* _Problem to work on_: Leaving out any pictures, print the entries that follow exactly as they stand.
Dataset: Begin
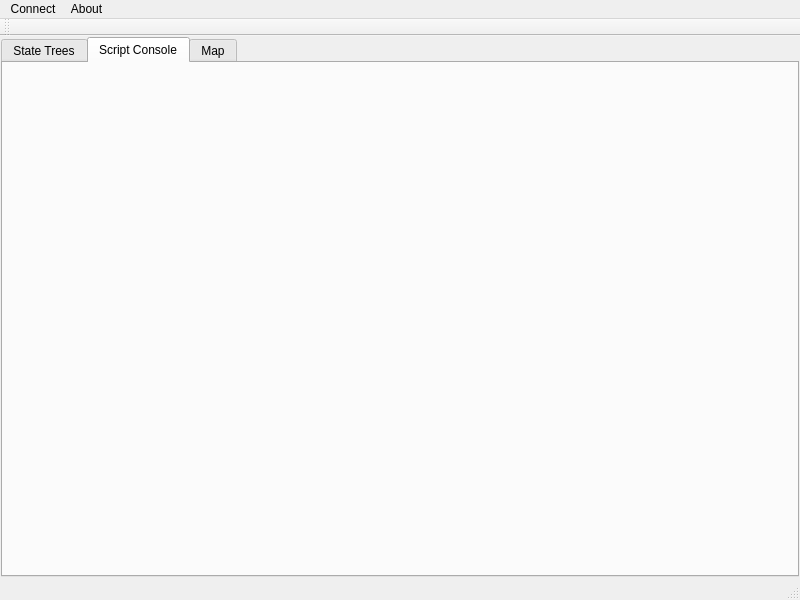
Before: the Qt Designer form Tools/RemoteDebugWindow/RemoteDebugWindow/remotedebugwindow.ui in jswigart/omni-bot, drawn with Qt 5.
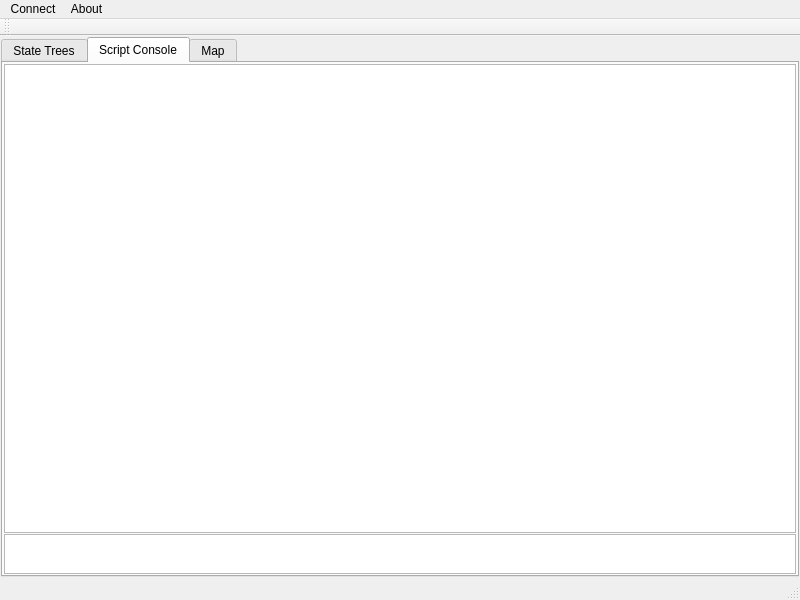
After: the same form once the commit is applied. The open tabs and pages were chosen to show the change. Custom widgets are drawn as their Qt base class.

Patch:
```diff
--- a/Tools/RemoteDebugWindow/RemoteDebugWindow/remotedebugwindow.ui
+++ b/Tools/RemoteDebugWindow/RemoteDebugWindow/remotedebugwindow.ui
@@ -86,6 +86,31 @@
        <attribute name="title">
         <string>Script Console</string>
        </attribute>
+       <layout class="QVBoxLayout" name="verticalLayout">
+        <property name="spacing">
+         <number>1</number>
+        </property>
+        <property name="margin">
+         <number>1</number>
+        </property>
+        <item>
+         <widget class="QTextBrowser" name="scriptOutput">
+          <property name="openExternalLinks">
+           <bool>true</bool>
+          </property>
+         </widget>
+        </item>
+        <item>
+         <widget class="QTextEdit" name="scriptInput">
+          <property name="maximumSize">
+           <size>
+            <width>16777215</width>
+            <height>40</height>
+           </size>
+          </property>
+         </widget>
+        </item>
+       </layout>
       </widget>
       <widget class="QWidget" name="tabMap">
        <attribute name="title">
```
Left out of the diff: 3 changed lines with no effect on the pictures.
Dataset: End
* _Written response_:
Before: the Qt Designer form Tools/RemoteDebugWindow/RemoteDebugWindow/remotedebugwindow.ui in jswigart/omni-bot, drawn with Qt 5.
After: the same form once the commit is applied. The open tabs and pages were chosen to show the change. Custom widgets are drawn as their Qt base class.

Patch:
```diff
--- a/Tools/RemoteDebugWindow/RemoteDebugWindow/remotedebugwindow.ui
+++ b/Tools/RemoteDebugWindow/RemoteDebugWindow/remotedebugwindow.ui
@@ -86,6 +86,31 @@
        <attribute name="title">
         <string>Script Console</string>
        </attribute>
+       <layout class="QVBoxLayout" name="verticalLayout">
+        <property name="spacing">
+         <number>1</number>
+        </property>
+        <property name="margin">
+         <number>1</number>
+        </property>
+        <item>
+         <widget class="QTextBrowser" name="scriptOutput">
+          <property name="openExternalLinks">
+           <bool>true</bool>
+          </property>
+         </widget>
+        </item>
+        <item>
+         <widget class="QTextEdit" name="scriptInput">
+          <property name="maximumSize">
+           <size>
+            <width>16777215</width>
+            <height>40</height>
+           </size>
+          </property>
+         </widget>
+        </item>
+       </layout>
       </widget>
       <widget class="QWidget" name="tabMap">
        <attribute name="title">
```
Left out of the diff: 3 changed lines with no effect on the pictures.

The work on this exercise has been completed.